Aims: We aim to determine if Pseudomonas fluorescens is a viable biological control for Erwinia tracheiphila within the insect vector, Acalymma vittatum. Methods and Results: Pseudomonas fluorescens secreted fluorescein and inhibited growth of E. tracheiphila in disc diffusion assays. To determine if this antagonism was conserved within the insect vector, we performed in vivo assays by orally injecting beetles with bacterial treatments and fluorescent in situ hybridization to determine bacterial presence within the alimentary canal. Conclusions: Pseudomonas fluorescens inhibited the growth of E. tracheiphila on a nutrient-limiting medium. In situ experiments demonstrated that P. fluorescens is maintained within the alimentary canal of the beetle for at least 4 days, and co-occurred with E. tracheiphila. When beetles were first presented with Pseudomonas and then challenged with E. tracheiphila, E. tracheiphila was not recovered via FISH after 4 days. These data suggest that P. fluorescens has potential as a biological control agent to limit E. tracheiphila within the insect vector.
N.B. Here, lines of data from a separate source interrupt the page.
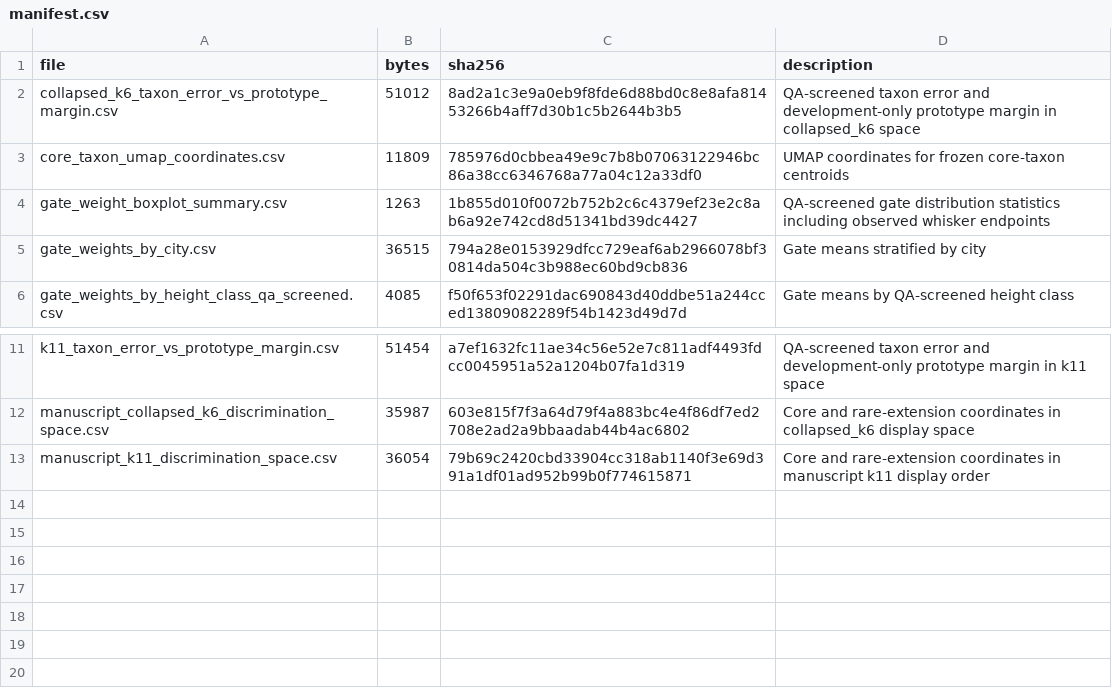
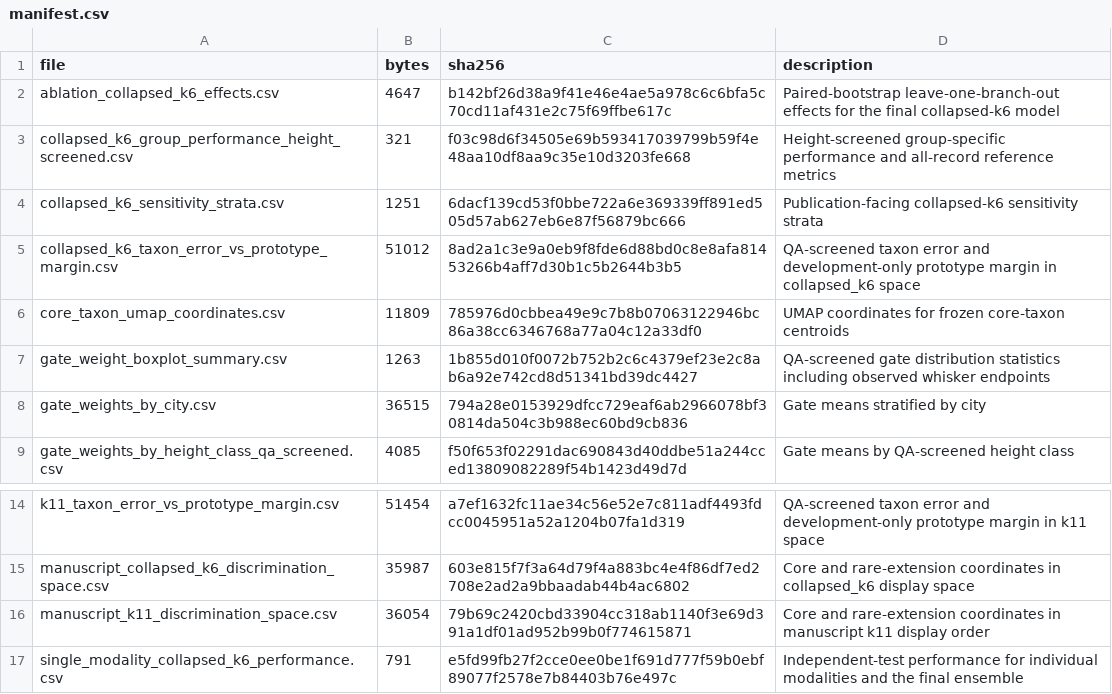
Before and after one commit to larkinandy/remoteUrbanTreeId, a CSV file: analysis/figures/provenance/manifest.csv, drawn as a sheet; only a part is shown, gaps mark what is left out; the diff names each change by its address in the sheet, - before the commit and + after, or states it on an @@ line.

```diff
--- a/analysis/figures/provenance/manifest.csv
+++ b/analysis/figures/provenance/manifest.csv
+row 2: ablation_collapsed_k6_effects.csv | 4647 | b142bf26d38a9f41e46e4ae5a978c6c6bfa5c70cd11af431e2c75f69ffbe617c | Paired-bootstrap leave-one-branch-out effects for the final collapsed-k6 model
+row 3: collapsed_k6_group_performance_height_screened.csv | 321 | f03c98d6f34505e69b593417039799b59f4e48aa10df8aa9c35e10d3203fe668 | Height-screened group-specific performance and all-record reference metrics
+row 4: collapsed_k6_sensitivity_strata.csv | 1251 | 6dacf139cd53f0bbe722a6e369339ff891ed505d57ab627eb6e87f56879bc666 | Publication-facing collapsed-k6 sensitivity strata
+row 17: single_modality_collapsed_k6_performance.csv | 791 | e5fd99fb27f2cce0ee0be1f691d777f59b0ebf89077f2578e7b84403b76e497c | Independent-test performance for individual modalities and the final ensemble
```
Also changed, not shown: analysis/figures/figure_manifest.csv, analysis/geographic/provenance/manifest.csv, 52 other files.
Significance and Impact of the Study: This is a novel approach for controlling E. tracheiphila that has the potential to decrease reliance on insecticides, providing a safer environment for pollinators and growers.
All Science Journal Classification (ASJC) codes
- Applied Microbiology and Biotechnology